Task description:
Every entry should be reproduced word for word.

:: Dataset ::

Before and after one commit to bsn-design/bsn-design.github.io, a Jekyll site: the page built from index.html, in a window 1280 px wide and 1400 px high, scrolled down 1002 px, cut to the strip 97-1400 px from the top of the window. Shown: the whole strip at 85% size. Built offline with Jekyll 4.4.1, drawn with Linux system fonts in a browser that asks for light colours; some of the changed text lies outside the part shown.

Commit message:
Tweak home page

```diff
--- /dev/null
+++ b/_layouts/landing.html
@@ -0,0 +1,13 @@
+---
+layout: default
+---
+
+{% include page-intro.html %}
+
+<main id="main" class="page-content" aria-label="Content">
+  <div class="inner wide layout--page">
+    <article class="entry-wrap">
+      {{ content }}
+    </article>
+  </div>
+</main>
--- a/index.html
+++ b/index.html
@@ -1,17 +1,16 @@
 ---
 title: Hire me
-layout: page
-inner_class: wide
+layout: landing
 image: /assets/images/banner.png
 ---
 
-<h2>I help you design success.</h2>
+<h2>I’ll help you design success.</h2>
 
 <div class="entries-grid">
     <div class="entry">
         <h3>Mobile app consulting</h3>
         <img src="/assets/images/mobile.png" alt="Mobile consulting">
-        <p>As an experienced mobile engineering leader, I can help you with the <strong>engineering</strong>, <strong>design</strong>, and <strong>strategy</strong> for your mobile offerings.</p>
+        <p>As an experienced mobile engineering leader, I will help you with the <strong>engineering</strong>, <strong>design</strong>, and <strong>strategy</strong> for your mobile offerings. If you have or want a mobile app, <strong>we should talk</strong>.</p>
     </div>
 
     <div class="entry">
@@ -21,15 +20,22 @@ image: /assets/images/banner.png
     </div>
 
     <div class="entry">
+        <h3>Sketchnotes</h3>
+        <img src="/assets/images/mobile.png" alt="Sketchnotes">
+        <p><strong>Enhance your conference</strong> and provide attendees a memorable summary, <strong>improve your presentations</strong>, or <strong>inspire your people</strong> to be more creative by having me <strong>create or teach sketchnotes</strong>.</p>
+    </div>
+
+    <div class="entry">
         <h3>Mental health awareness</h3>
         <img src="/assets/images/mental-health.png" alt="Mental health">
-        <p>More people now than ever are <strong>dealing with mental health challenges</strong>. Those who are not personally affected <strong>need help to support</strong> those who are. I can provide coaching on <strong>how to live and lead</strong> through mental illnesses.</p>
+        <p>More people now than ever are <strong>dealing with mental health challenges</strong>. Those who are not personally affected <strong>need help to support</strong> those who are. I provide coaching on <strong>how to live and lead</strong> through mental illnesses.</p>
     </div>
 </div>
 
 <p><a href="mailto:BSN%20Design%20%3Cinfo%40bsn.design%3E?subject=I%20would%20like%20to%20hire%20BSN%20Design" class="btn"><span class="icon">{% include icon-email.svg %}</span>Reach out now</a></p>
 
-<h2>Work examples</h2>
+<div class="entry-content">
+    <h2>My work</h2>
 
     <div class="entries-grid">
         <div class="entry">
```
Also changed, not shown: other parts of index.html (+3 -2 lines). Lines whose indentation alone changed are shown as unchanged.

:::

Output for this exercise:
Before and after one commit to bsn-design/bsn-design.github.io, a Jekyll site: the page built from index.html, in a window 1280 px wide and 1400 px high, scrolled down 1002 px, cut to the strip 97-1400 px from the top of the window. Shown: the whole strip at 85% size. Built offline with Jekyll 4.4.1, drawn with Linux system fonts in a browser that asks for light colours; some of the changed text lies outside the part shown.

Commit message:
Tweak home page

```diff
--- /dev/null
+++ b/_layouts/landing.html
@@ -0,0 +1,13 @@
+---
+layout: default
+---
+
+{% include page-intro.html %}
+
+<main id="main" class="page-content" aria-label="Content">
+  <div class="inner wide layout--page">
+    <article class="entry-wrap">
+      {{ content }}
+    </article>
+  </div>
+</main>
--- a/index.html
+++ b/index.html
@@ -1,17 +1,16 @@
 ---
 title: Hire me
-layout: page
-inner_class: wide
+layout: landing
 image: /assets/images/banner.png
 ---
 
-<h2>I help you design success.</h2>
+<h2>I’ll help you design success.</h2>
 
 <div class="entries-grid">
     <div class="entry">
         <h3>Mobile app consulting</h3>
         <img src="/assets/images/mobile.png" alt="Mobile consulting">
-        <p>As an experienced mobile engineering leader, I can help you with the <strong>engineering</strong>, <strong>design</strong>, and <strong>strategy</strong> for your mobile offerings.</p>
+        <p>As an experienced mobile engineering leader, I will help you with the <strong>engineering</strong>, <strong>design</strong>, and <strong>strategy</strong> for your mobile offerings. If you have or want a mobile app, <strong>we should talk</strong>.</p>
     </div>
 
     <div class="entry">
@@ -21,15 +20,22 @@ image: /assets/images/banner.png
     </div>
 
     <div class="entry">
+        <h3>Sketchnotes</h3>
+        <img src="/assets/images/mobile.png" alt="Sketchnotes">
+        <p><strong>Enhance your conference</strong> and provide attendees a memorable summary, <strong>improve your presentations</strong>, or <strong>inspire your people</strong> to be more creative by having me <strong>create or teach sketchnotes</strong>.</p>
+    </div>
+
+    <div class="entry">
         <h3>Mental health awareness</h3>
         <img src="/assets/images/mental-health.png" alt="Mental health">
-        <p>More people now than ever are <strong>dealing with mental health challenges</strong>. Those who are not personally affected <strong>need help to support</strong> those who are. I can provide coaching on <strong>how to live and lead</strong> through mental illnesses.</p>
+        <p>More people now than ever are <strong>dealing with mental health challenges</strong>. Those who are not personally affected <strong>need help to support</strong> those who are. I provide coaching on <strong>how to live and lead</strong> through mental illnesses.</p>
     </div>
 </div>
 
 <p><a href="mailto:BSN%20Design%20%3Cinfo%40bsn.design%3E?subject=I%20would%20like%20to%20hire%20BSN%20Design" class="btn"><span class="icon">{% include icon-email.svg %}</span>Reach out now</a></p>
 
-<h2>Work examples</h2>
+<div class="entry-content">
+    <h2>My work</h2>
 
     <div class="entries-grid">
         <div class="entry">
```
Also changed, not shown: other parts of index.html (+3 -2 lines). Lines whose indentation alone changed are shown as unchanged.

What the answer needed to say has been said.